The ICAV Bill contains a mechanism for existing investment companies to convert to an ICAV. The conversion process is straightforward and many existing Irish funds are expected to avail of this conversion mechanism. The way in which an existing investment company can convert to an ICAV is similar to the conversion process that was provided for in 2005 in relation to the move from cross liability to segregated liability for umbrella funds. The conversion process is also very similar to the fund re-domiciliation process that is currently provided for in the Irish Companies Acts, with the main difference being that the application is made solely to the Central Bank and not to the Irish Companies Registration Office.
The conversion is done by submitting an application to the Central Bank containing the required fund documentation and statutory declarations.

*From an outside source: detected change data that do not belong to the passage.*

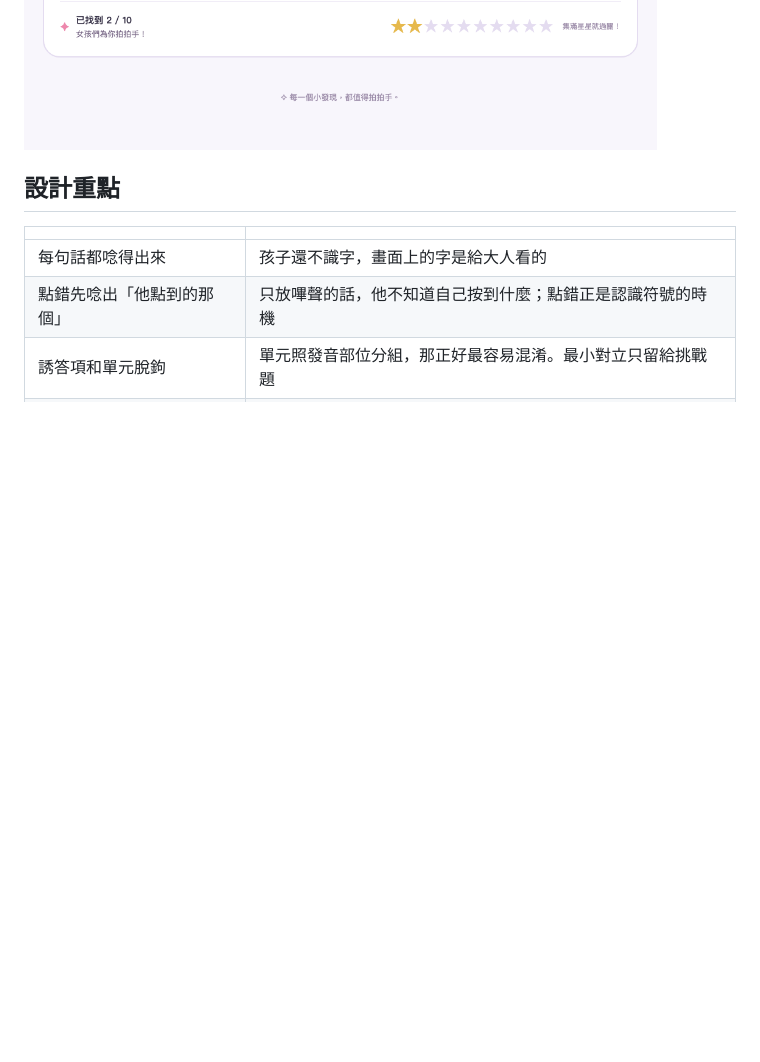
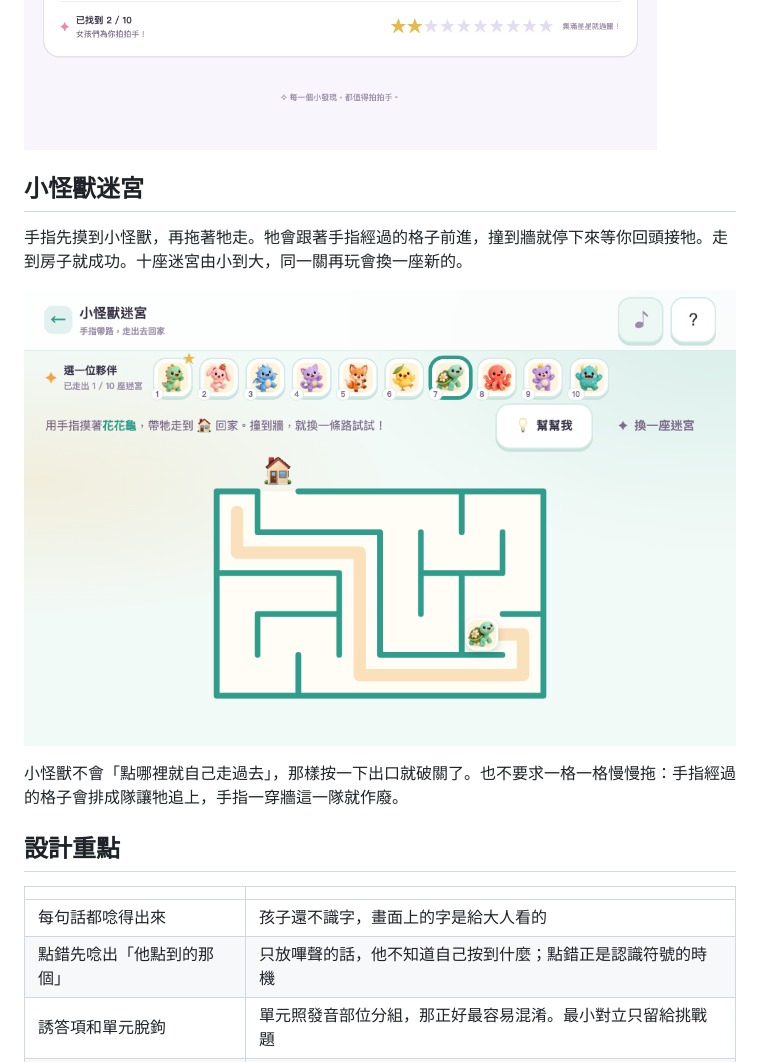
Before and after one commit to junkfu/child-game, a Markdown page: README.md, the part around the change. Rendered like a GitHub page; pictures changed too: docs/10-maze.png (added); blank space fills up the shorter version.

```diff
--- a/README.md
+++ b/README.md
@@ -51,6 +51,14 @@ python3 -m http.server 4173 --directory dist    # 平板連 http://<電腦IP>:41
 
 ![找碴遊戲](docs/07-spot.png)
 ![提示](docs/08-spot-hint.png)
+
+## 小怪獸迷宮
+
+手指先摸到小怪獸，再拖著牠走。牠會跟著手指經過的格子前進，撞到牆就停下來等你回頭接牠。走到房子就成功。十座迷宮由小到大，同一關再玩會換一座新的。
+
+![迷宮遊戲](docs/10-maze.png)
+
+小怪獸不會「點哪裡就自己走過去」，那樣按一下出口就破關了。也不要求一格一格慢慢拖：手指經過的格子會排成隊讓牠追上，手指一穿牆這一隊就作廢。
 
 ## 設計重點
 
```
Also changed, not shown: 13 other files.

The Central Bank will then publish a notice of the proposed conversion in the Companies Registration Office Gazette and once the Central Bank has processed the application it will issue a certificate of registration.
Once the certificate of registration has been issued, the investment company shall be deemed to be an ICAV under ICAV legislation. The final step will be for the investment company to apply to be de-registered in the Irish Companies Registration Office.
We expect that the entire conversion process will take approximately 6 to 8 weeks based on the current re-domiciliation regime that is in place under the Irish Companies Acts.
The conversion of an investment company to an ICAV will not be a crystallising event for taxation purposes, nor will the conversion create a new legal entity, affect the continuity of the existing entity, affect any contract or action during the investment company’s lifetime or affect the rights, obligations or any legal proceedings against the investment company.
Migration of Non-Irish Companies
The ICAV Bill includes a mechanism for non-Irish investment companies to migrate into Ireland and become an ICAV as part of a single process. This process will be similar to the current re-domiciliation regime that is currently in place in the Irish Companies Acts.
As part of the legislative process, the Department of Finance has indicated that it will continue to work with industry to review and enhance the text of the ICAV Bill to ensure that the legislation is as robust as possible when it is enacted in the third quarter this year. However it is not expected that there will be any significant changes to what is currently included in the ICAV Bill. The areas which will be reviewed are:
» merger, migration and conversion of ICAVs;
» registration of charges and debentures;
» restriction and disqualification of directors;
» enforcement powers of the Office of the Director of Corporate Enforcement (ODCE) and the Central Bank;
» inclusion of certain amendments of financial services legislation;
» rules for financial statements (considering the interpretation of the Audit Directive);
» winding up and receivership of ICAVs; and
» strike off and restoration to the register of ICAVs.
It is expected that the primary legislation allowing for the creation of the ICAV will be enacted by the Irish Government towards the end of the third quarter this year. Once the primary ICAV legislation has been enacted, the final step will be for the Central Bank to begin accepting and processing applications for the authorisation of ICAVs.
A copy of the ICAV Bill 2014 is available here.
Arthur Cox was a contributing member of the legislative group responsible for the preparation of the ICAV Bill. If you have any queries on this briefing, or require any further details on any aspect of the ICAV, please do not hesitate to contact a member of our team.Download PDF